ASSISTANT SECRETARY HILL: I don't know. They need to show some seriousness of purpose on denuclearization. We've worked for weeks and weeks on this proposal. Let's see if they have something to say about that. They know what they have to do.
QUESTION: Any signs of breakthrough?
ASSISTANT SECRETARY HILL: [Laughter.] No, I'm not aware of any signs, but let me know if you hear of any or see any.
QUESTION: Do you believe the financial talks have been the main drag on the Six-Party Talks?
ASSISTANT SECRETARY HILL: I would not call the financial talks, quote, "the main drag." I think its instructive to understand that when the DPRK raises problems, one day it's financial issues, another day it's something they want but they know they can't have, another day it's something that was said about them that's hurt their feelings. It's sort of one thing after the other.
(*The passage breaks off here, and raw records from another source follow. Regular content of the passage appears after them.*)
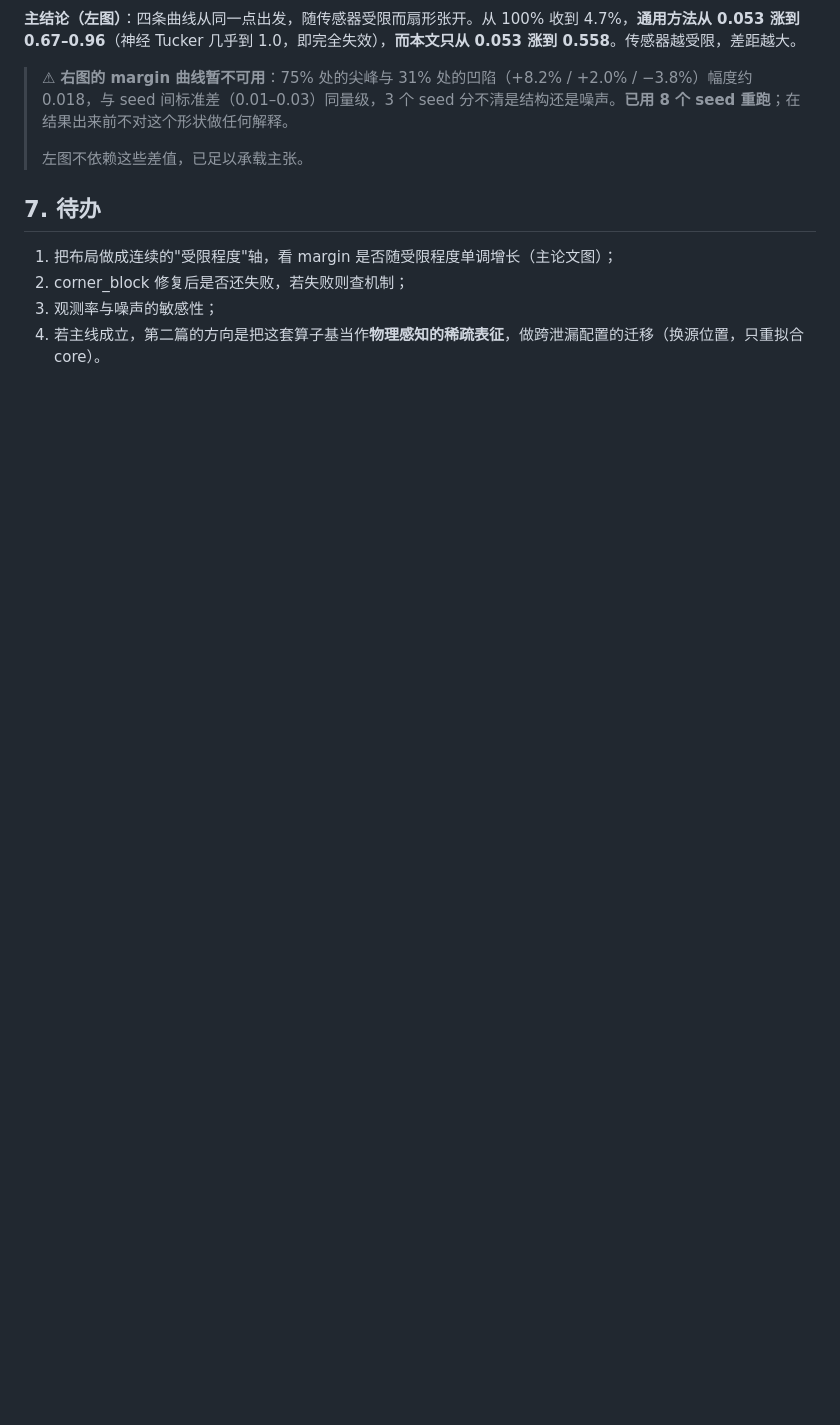
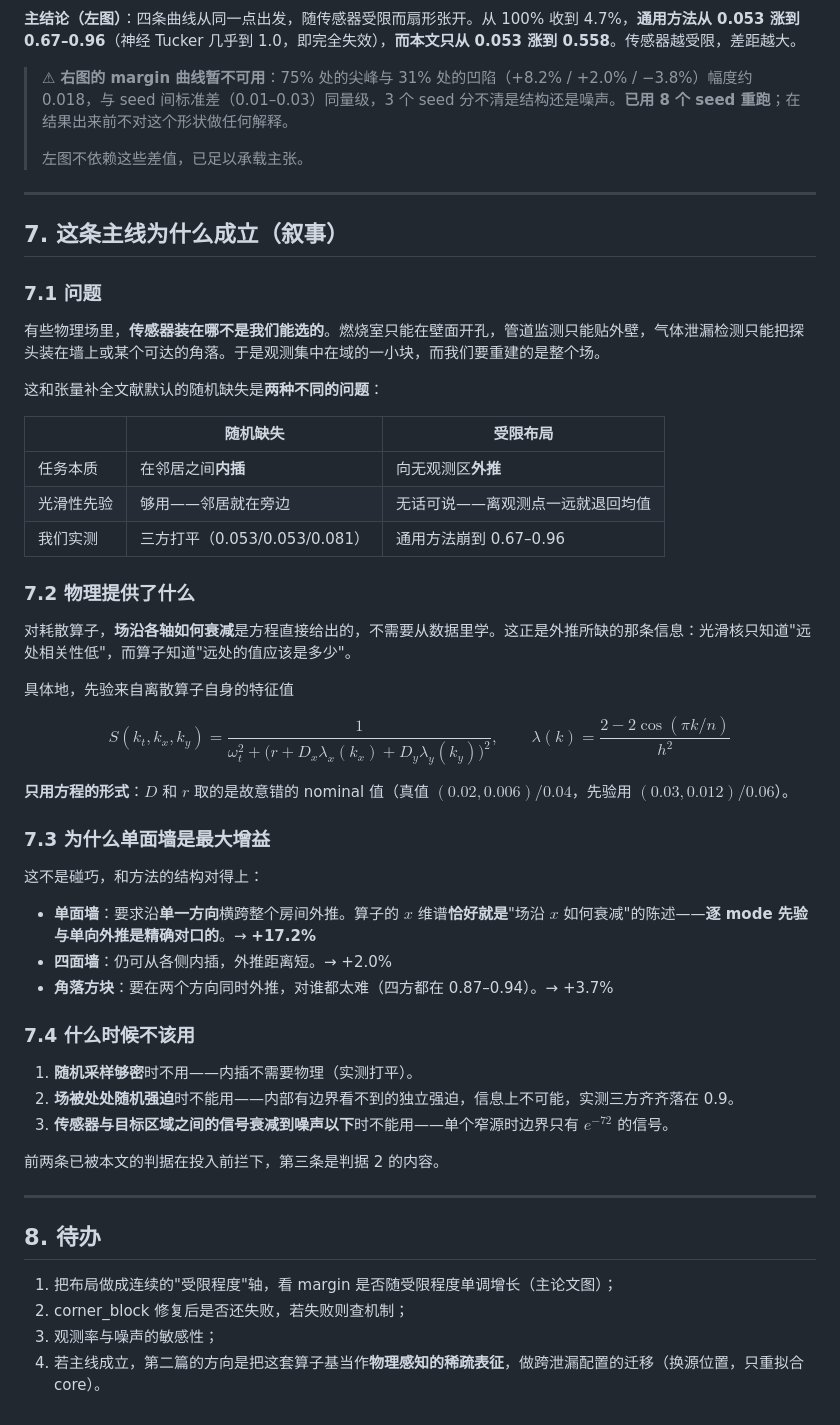
Before and after one commit to xuangu-fang/operator-spectral-funbat, a Markdown page: docs/LEAK_SENSOR_MAIN_ZH.md, the part around the change. GitHub-like rendering; blank space fills up the shorter version.

Commit message:
write the main line's narrative
States the problem as it actually appears -- sensor placement is not ours to
choose, so observations cluster in one part of the domain -- and separates it
from the random-missingness setting the tensor literature defaults to:
interpolation between neighbours versus extrapolation into unobserved regions.

Says what physics supplies that smoothness cannot.  For a dissipative operator,
how the field decays along each axis follows from the equation, and that is
precisely what extrapolation lacks: a smooth kernel knows only that distant
points correlate weakly, while the operator knows what the distant values should
be.

Explains why the single wall shows the largest gain in terms of the method's own
structure rather than as a happy accident: one wall forces extrapolation along a
single axis, and a per-mode spectrum is exactly a statement about decay along an
axis, so the two match; a surrounding ring still allows short-range
interpolation; and a corner needs simultaneous extrapolation along two axes,
which defeats every method.

Ends with when not to use it, including the two settings our own screens
rejected before any method was run.

Co-Authored-By: Claude Opus 5 (1M context) <noreply@anthropic.com>

```diff
--- a/docs/LEAK_SENSOR_MAIN_ZH.md
+++ b/docs/LEAK_SENSOR_MAIN_ZH.md
@@ -105,7 +105,51 @@
 >
 > 左图不依赖这些差值，已足以承载主张。
 
-## 7. 待办
+---
+
+## 7. 这条主线为什么成立（叙事）
+
+### 7.1 问题
+
+有些物理场里，**传感器装在哪不是我们能选的**。燃烧室只能在壁面开孔，管道监测只能贴外壁，气体泄漏检测只能把探头装在墙上或某个可达的角落。于是观测集中在域的一小块，而我们要重建的是整个场。
+
+这和张量补全文献默认的随机缺失是**两种不同的问题**：
+
+| | 随机缺失 | 受限布局 |
+|---|---|---|
+| 任务本质 | 在邻居之间**内插** | 向无观测区**外推** |
+| 光滑性先验 | 够用——邻居就在旁边 | 无话可说——离观测点一远就退回均值 |
+| 我们实测 | 三方打平（0.053/0.053/0.081） | 通用方法崩到 0.67–0.96 |
+
+### 7.2 物理提供了什么
+
+对耗散算子，**场沿各轴如何衰减**是方程直接给出的，不需要从数据里学。这正是外推所缺的那条信息：光滑核只知道"远处相关性低"，而算子知道"远处的值应该是多少"。
+
+具体地，先验来自离散算子自身的特征值
+
+$$S(k_t,k_x,k_y)=\frac{1}{\omega_t^2+\bigl(r+D_x\lambda_x(k_x)+D_y\lambda_y(k_y)\bigr)^2},\qquad \lambda(k)=\frac{2-2\cos(\pi k/n)}{h^2}$$
+
+**只用方程的形式**：$D$ 和 $r$ 取的是故意错的 nominal 值（真值 $(0.02,0.006)/0.04$，先验用 $(0.03,0.012)/0.06$）。
+
+### 7.3 为什么单面墙是最大增益
+
+这不是碰巧，和方法的结构对得上：
+
+- **单面墙**：要求沿**单一方向**横跨整个房间外推。算子的 $x$ 维谱**恰好就是**"场沿 $x$ 如何衰减"的陈述——**逐 mode 先验与单向外推是精确对口的**。→ **+17.2%**
+- **四面墙**：仍可从各侧内插，外推距离短。→ +2.0%
+- **角落方块**：要在两个方向同时外推，对谁都太难（四方都在 0.87–0.94）。→ +3.7%
+
+### 7.4 什么时候不该用
+
+1. **随机采样够密**时不用——内插不需要物理（实测打平）。
+2. **场被处处随机强迫**时不能用——内部有边界看不到的独立强迫，信息上不可能，实测三方齐齐落在 0.9。
+3. **传感器与目标区域之间的信号衰减到噪声以下**时不能用——单个窄源时边界只有 $e^{-72}$ 的信号。
+
+前两条已被本文的判据在投入前拦下，第三条是判据 2 的内容。
+
+---
+
+## 8. 待办
 
 1. 把布局做成连续的"受限程度"轴，看 margin 是否随受限程度单调增长（主论文图）；
 2. corner_block 修复后是否还失败，若失败则查机制；
```
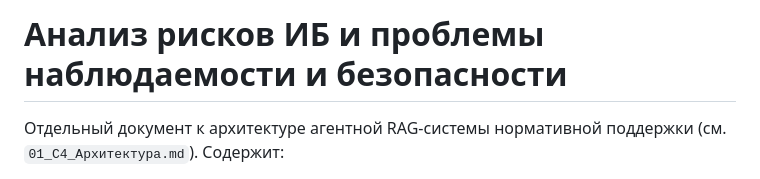
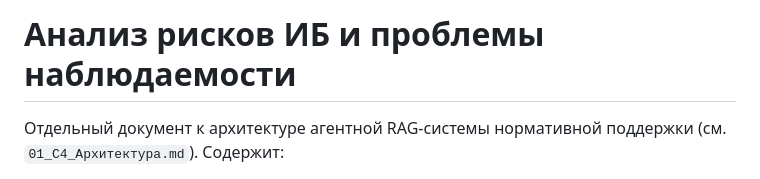
Before and after one commit to pol4/AI_Architect, a Markdown page: HW6/02_Риски_ИБ_и_Наблюдаемость.md, the part around the change. Rendered like a GitHub page.

```diff
--- a/HW6/02_Риски_ИБ_и_Наблюдаемость.md
+++ b/HW6/02_Риски_ИБ_и_Наблюдаемость.md
@@ -1,4 +1,4 @@
-# Анализ рисков ИБ и проблемы наблюдаемости и безопасности
+# Анализ рисков ИБ и проблемы наблюдаемости
 
 Отдельный документ к архитектуре агентной RAG-системы нормативной поддержки
 (см. `01_C4_Архитектура.md`). Содержит:
```
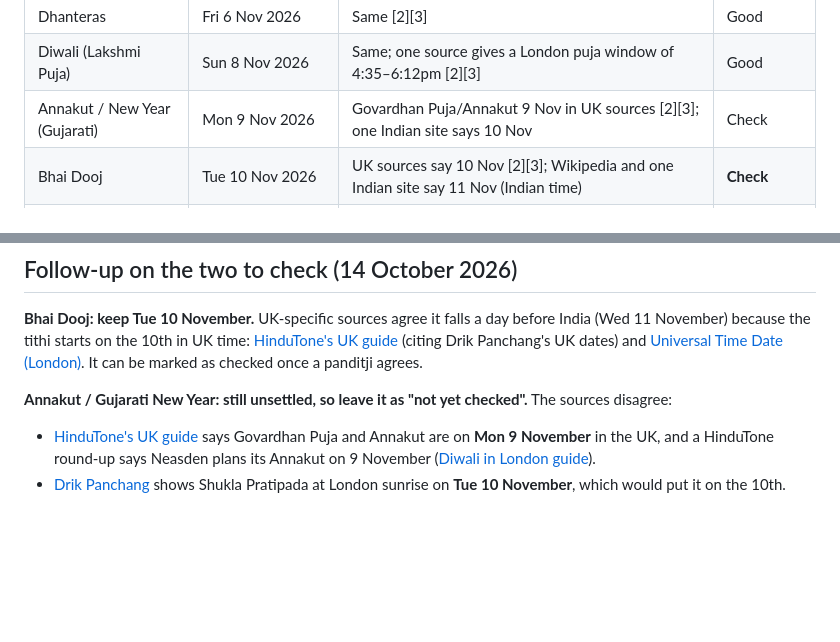
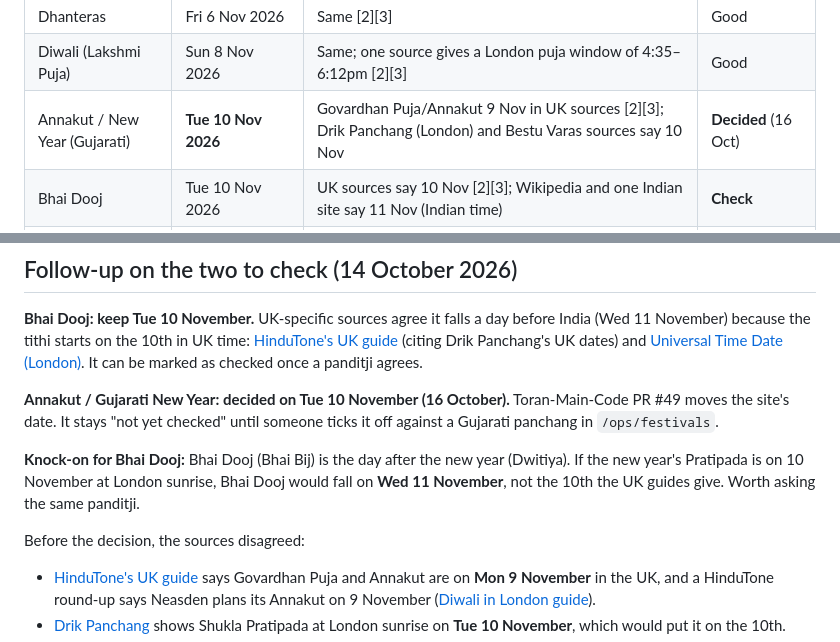
Before and after one commit to milanapatel-star/test, a Markdown page: docs/festival-date-checks.md, 2 parts joined by grey strips. Drawn GitHub-style; blank space fills up the shorter version.

Commit message:
Record Annakut on 10 November, and its knock-on for Bhai Dooj
Co-Authored-By: Claude Opus 5.5 <noreply@anthropic.com>
Claude-Session: https://claude.ai/code/session_01HgtL3XvVpShtspVEXuEwDh

```diff
--- a/docs/festival-date-checks.md
+++ b/docs/festival-date-checks.md
@@ -14,7 +14,7 @@ Festival dates, entering the source.
 | Dussehra            | Tue 20 Oct 2026         | Same for London; Vijay Muhurat 2:29–3:10pm BST [1]                                                    | Good       |
 | Dhanteras           | Fri 6 Nov 2026          | Same [2][3]                                                                                           | Good       |
 | Diwali (Lakshmi Puja) | Sun 8 Nov 2026        | Same; one source gives a London puja window of 4:35–6:12pm [2][3]                                     | Good       |
-| Annakut / New Year (Gujarati) | Mon 9 Nov 2026 | Govardhan Puja/Annakut 9 Nov in UK sources [2][3]; one Indian site says 10 Nov                       | Check      |
+| Annakut / New Year (Gujarati) | **Tue 10 Nov 2026** | Govardhan Puja/Annakut 9 Nov in UK sources [2][3]; Drik Panchang (London) and Bestu Varas sources say 10 Nov | **Decided** (16 Oct) |
 | Bhai Dooj           | Tue 10 Nov 2026         | UK sources say 10 Nov [2][3]; Wikipedia and one Indian site say 11 Nov (Indian time)                  | **Check**  |
 | Maha Shivaratri     | Sat 6 Mar 2027          | Most say 6 Mar, one London-specific [4]; two outliers (5 Mar, 5 Apr)                                  | Good       |
 | Holi                | Mon 22 Mar 2027         | Same; Holika Dahan Sun 21 Mar [5]                                                                     | Good       |
@@ -50,8 +50,16 @@ time: [HinduTone's UK guide](https://hindutone.com/festivals/bhai-dooj-2026-uk-d
 [Universal Time Date (London)](https://www.universaltimedate.com/holidays/bhai-dooj).
 It can be marked as checked once a panditji agrees.
 
-**Annakut / Gujarati New Year: still unsettled, so leave it as "not yet
-checked".** The sources disagree:
+**Annakut / Gujarati New Year: decided on Tue 10 November (16 October).**
+Toran-Main-Code PR #49 moves the site's date. It stays "not yet checked" until
+someone ticks it off against a Gujarati panchang in `/ops/festivals`.
+
+**Knock-on for Bhai Dooj:** Bhai Dooj (Bhai Bij) is the day after the new
+year (Dwitiya). If the new year's Pratipada is on 10 November at London
+sunrise, Bhai Dooj would fall on **Wed 11 November**, not the 10th the UK
+guides give. Worth asking the same panditji.
+
+Before the decision, the sources disagreed:
 
 - [HinduTone's UK guide](https://hindutone.com/festivals/govardhan-puja-2026-uk-date-annakut/)
   says Govardhan Puja and Annakut are on **Mon 9 November** in the UK, and a
```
I think what they need to do is get serious about the issue that has made them such a problem - the issue that has really contributed to their problems worldwide in dealing with other states and dealing with financial institutions and dealing generally with the world. That is these nuclear activities.
QUESTION: Do you think it's because North Korea is ultimately not interested in giving up the nukes?
ASSISTANT SECRETARY HILL: You'd have to ask them. I wish I could see more evidence that they were.
QUESTION: Do you think that you can agree on the next round of talks?
ASSISTANT SECRETARY HILL: I don't know. What we always do with these rounds is, at the end we assess and see whether there was progress or not, and we see whether they're valuable to us. The purpose is denuclearization, and so we will have to evaluate this round in terms of whether we've moved towards the goal.
QUESTION: If there is no progress in this round of talks, isn't there a doubt that [inaudible]?
ASSISTANT SECRETARY HILL: As I said, at the end of the round we'll assess it. Our goal is denuclearization, period. There is no reason why there should be any nuclear weapons or nuclear weapons programs on the Korean peninsula. It's a small piece of land in a very big world, and no responsible person anywhere should want to see nuclear weapons there. That is why we're here. That's why I'm here, that's why we're prepared so hard for this thing. Now we have to see if the North Koreans are serious. So, at the end of this thing we're going to have to evaluate and take it from there.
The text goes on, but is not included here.